= Source material =
────────────────

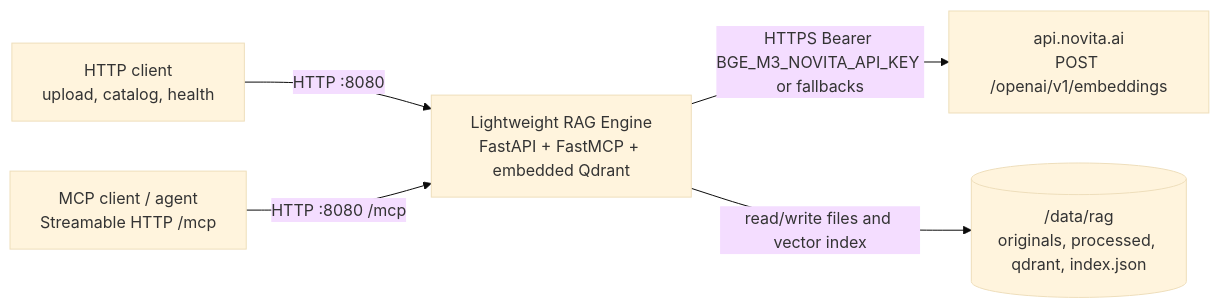
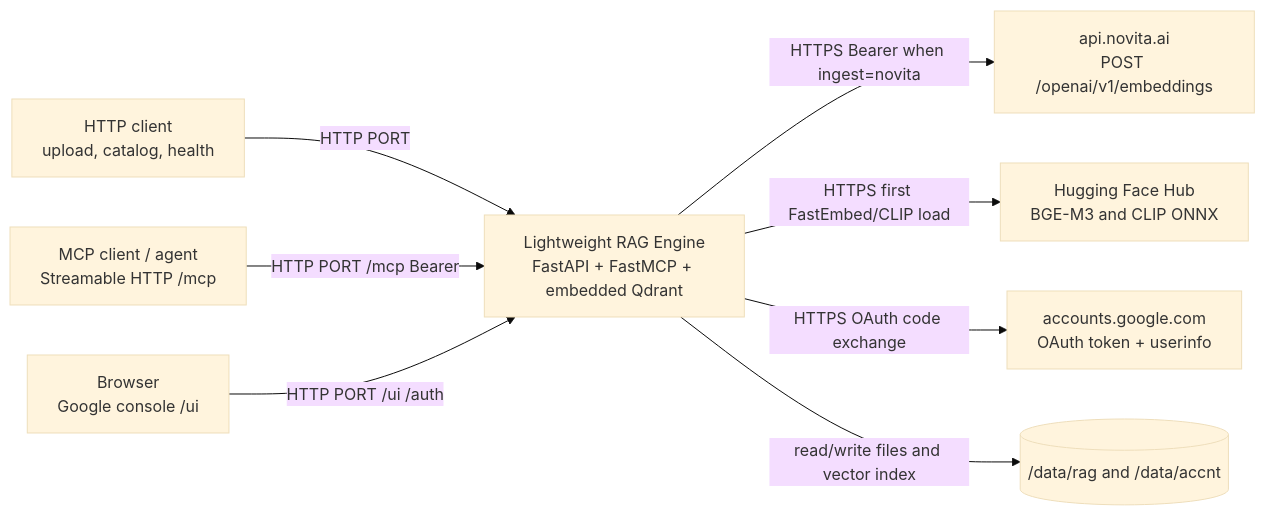
The first of 4 diagrams in docs/ARCHITECTURE.md (mkrejp/fastmcp-rag-timer), drawn with Mermaid (base theme) before and after one commit. The commit also changed other lines of this file and 8 other files, not shown here.

First line of the commit message:
docs: align README, architecture, and connectivity with current main

````diff
--- a/docs/ARCHITECTURE.md
+++ b/docs/ARCHITECTURE.md
@@ -25,13 +26,19 @@
 ```mermaid
 flowchart LR
   httpClient["HTTP client<br/>upload, catalog, health"]
   mcpClient["MCP client / agent<br/>Streamable HTTP /mcp"]
+  browser["Browser<br/>Google console /ui"]
   this["Lightweight RAG Engine<br/>FastAPI + FastMCP + embedded Qdrant"]
   novita["api.novita.ai<br/>POST /openai/v1/embeddings"]
-  disk[("/data/rag<br/>originals, processed, qdrant, index.json")]
+  hf["Hugging Face Hub<br/>BGE-M3 and CLIP ONNX"]
+  google["accounts.google.com<br/>OAuth token + userinfo"]
+  disk[("/data/rag and /data/accnt")]
 
-  httpClient -->|"HTTP :8080"| this
-  mcpClient -->|"HTTP :8080 /mcp"| this
-  this -->|"HTTPS Bearer BGE_M3_NOVITA_API_KEY or fallbacks"| novita
+  httpClient -->|"HTTP PORT"| this
+  mcpClient -->|"HTTP PORT /mcp Bearer"| this
+  browser -->|"HTTP PORT /ui /auth"| this
+  this -->|"HTTPS Bearer when ingest=novita"| novita
+  this -->|"HTTPS first FastEmbed/CLIP load"| hf
+  this -->|"HTTPS OAuth code exchange"| google
   this -->|"read/write files and vector index"| disk
 ```
````
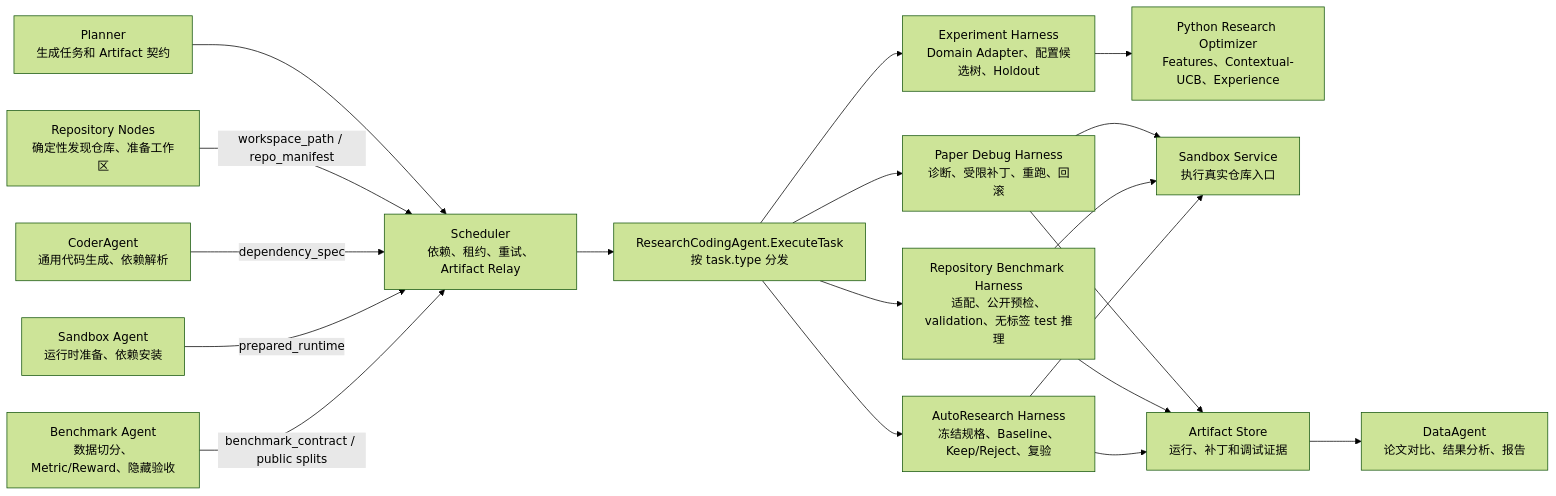
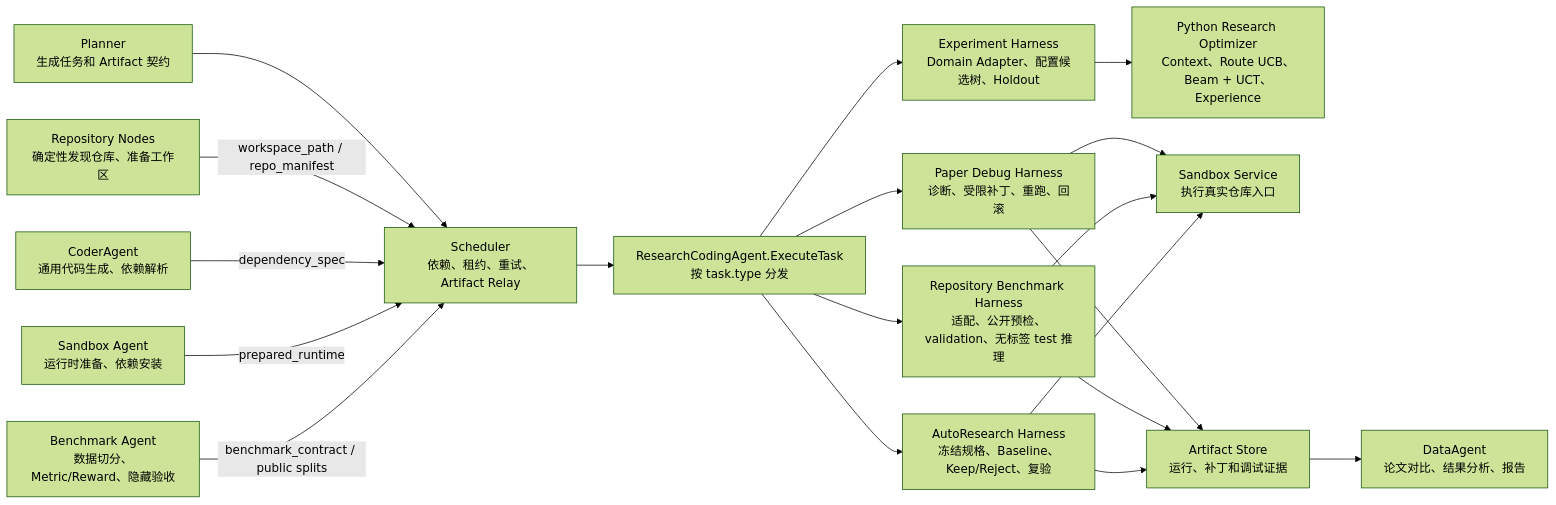
The first of 2 diagrams in scholar-agent/docs/research_coding_agent.md (yu-xin-c/Sea-mult-agent), drawn with Mermaid (forest theme) before and after one commit. The commit also changed other lines of this file and 30 other files, not shown here.

````diff
--- a/scholar-agent/docs/research_coding_agent.md
+++ b/scholar-agent/docs/research_coding_agent.md
@@ -18,24 +18,24 @@
 ```mermaid
 flowchart LR
     P["Planner<br/>生成任务和 Artifact 契约"] --> S["Scheduler<br/>依赖、租约、重试、Artifact Relay"]
     S --> D["ResearchCodingAgent.ExecuteTask<br/>按 task.type 分发"]
 
     R["Repository Nodes<br/>确定性发现仓库、准备工作区"] -->|"workspace_path / repo_manifest"| S
     C["CoderAgent<br/>通用代码生成、依赖解析"] -->|"dependency_spec"| S
     E["Sandbox Agent<br/>运行时准备、依赖安装"] -->|"prepared_runtime"| S
 	B["Benchmark Agent<br/>数据切分、Metric/Reward、隐藏验收"] -->|"benchmark_contract / public splits"| S
 
     D --> PH["Paper Debug Harness<br/>诊断、受限补丁、重跑、回滚"]
     D --> BH["Repository Benchmark Harness<br/>适配、公开预检、validation、无标签 test 推理"]
     D --> AH["AutoResearch Harness<br/>冻结规格、Baseline、Keep/Reject、复验"]
     D --> EH["Experiment Harness<br/>Domain Adapter、配置候选树、Holdout"]
-    EH --> RO["Python Research Optimizer<br/>Features、Contextual-UCB、Experience"]
+    EH --> RO["Python Research Optimizer<br/>Context、Route UCB、Beam + UCT、Experience"]
 
     PH --> X["Sandbox Service<br/>执行真实仓库入口"]
     BH --> X
     AH --> X
     PH --> A["Artifact Store<br/>运行、补丁和调试证据"]
     BH --> A
     AH --> A
     A --> DA["DataAgent<br/>论文对比、结果分析、报告"]
 ```
````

────────────────

= How to complete this task =
The copy you produce must match the entries above exactly, except that it has no pictures.

= Exercise solution =
The first of 4 diagrams in docs/ARCHITECTURE.md (mkrejp/fastmcp-rag-timer), drawn with Mermaid (base theme) before and after one commit. The commit also changed other lines of this file and 8 other files, not shown here.

First line of the commit message:
docs: align README, architecture, and connectivity with current main

````diff
--- a/docs/ARCHITECTURE.md
+++ b/docs/ARCHITECTURE.md
@@ -25,13 +26,19 @@
 ```mermaid
 flowchart LR
   httpClient["HTTP client<br/>upload, catalog, health"]
   mcpClient["MCP client / agent<br/>Streamable HTTP /mcp"]
+  browser["Browser<br/>Google console /ui"]
   this["Lightweight RAG Engine<br/>FastAPI + FastMCP + embedded Qdrant"]
   novita["api.novita.ai<br/>POST /openai/v1/embeddings"]
-  disk[("/data/rag<br/>originals, processed, qdrant, index.json")]
+  hf["Hugging Face Hub<br/>BGE-M3 and CLIP ONNX"]
+  google["accounts.google.com<br/>OAuth token + userinfo"]
+  disk[("/data/rag and /data/accnt")]
 
-  httpClient -->|"HTTP :8080"| this
-  mcpClient -->|"HTTP :8080 /mcp"| this
-  this -->|"HTTPS Bearer BGE_M3_NOVITA_API_KEY or fallbacks"| novita
+  httpClient -->|"HTTP PORT"| this
+  mcpClient -->|"HTTP PORT /mcp Bearer"| this
+  browser -->|"HTTP PORT /ui /auth"| this
+  this -->|"HTTPS Bearer when ingest=novita"| novita
+  this -->|"HTTPS first FastEmbed/CLIP load"| hf
+  this -->|"HTTPS OAuth code exchange"| google
   this -->|"read/write files and vector index"| disk
 ```
````
The first of 2 diagrams in scholar-agent/docs/research_coding_agent.md (yu-xin-c/Sea-mult-agent), drawn with Mermaid (forest theme) before and after one commit. The commit also changed other lines of this file and 30 other files, not shown here.

````diff
--- a/scholar-agent/docs/research_coding_agent.md
+++ b/scholar-agent/docs/research_coding_agent.md
@@ -18,24 +18,24 @@
 ```mermaid
 flowchart LR
     P["Planner<br/>生成任务和 Artifact 契约"] --> S["Scheduler<br/>依赖、租约、重试、Artifact Relay"]
     S --> D["ResearchCodingAgent.ExecuteTask<br/>按 task.type 分发"]
 
     R["Repository Nodes<br/>确定性发现仓库、准备工作区"] -->|"workspace_path / repo_manifest"| S
     C["CoderAgent<br/>通用代码生成、依赖解析"] -->|"dependency_spec"| S
     E["Sandbox Agent<br/>运行时准备、依赖安装"] -->|"prepared_runtime"| S
 	B["Benchmark Agent<br/>数据切分、Metric/Reward、隐藏验收"] -->|"benchmark_contract / public splits"| S
 
     D --> PH["Paper Debug Harness<br/>诊断、受限补丁、重跑、回滚"]
     D --> BH["Repository Benchmark Harness<br/>适配、公开预检、validation、无标签 test 推理"]
     D --> AH["AutoResearch Harness<br/>冻结规格、Baseline、Keep/Reject、复验"]
     D --> EH["Experiment Harness<br/>Domain Adapter、配置候选树、Holdout"]
-    EH --> RO["Python Research Optimizer<br/>Features、Contextual-UCB、Experience"]
+    EH --> RO["Python Research Optimizer<br/>Context、Route UCB、Beam + UCT、Experience"]
 
     PH --> X["Sandbox Service<br/>执行真实仓库入口"]
     BH --> X
     AH --> X
     PH --> A["Artifact Store<br/>运行、补丁和调试证据"]
     BH --> A
     AH --> A
     A --> DA["DataAgent<br/>论文对比、结果分析、报告"]
 ```
````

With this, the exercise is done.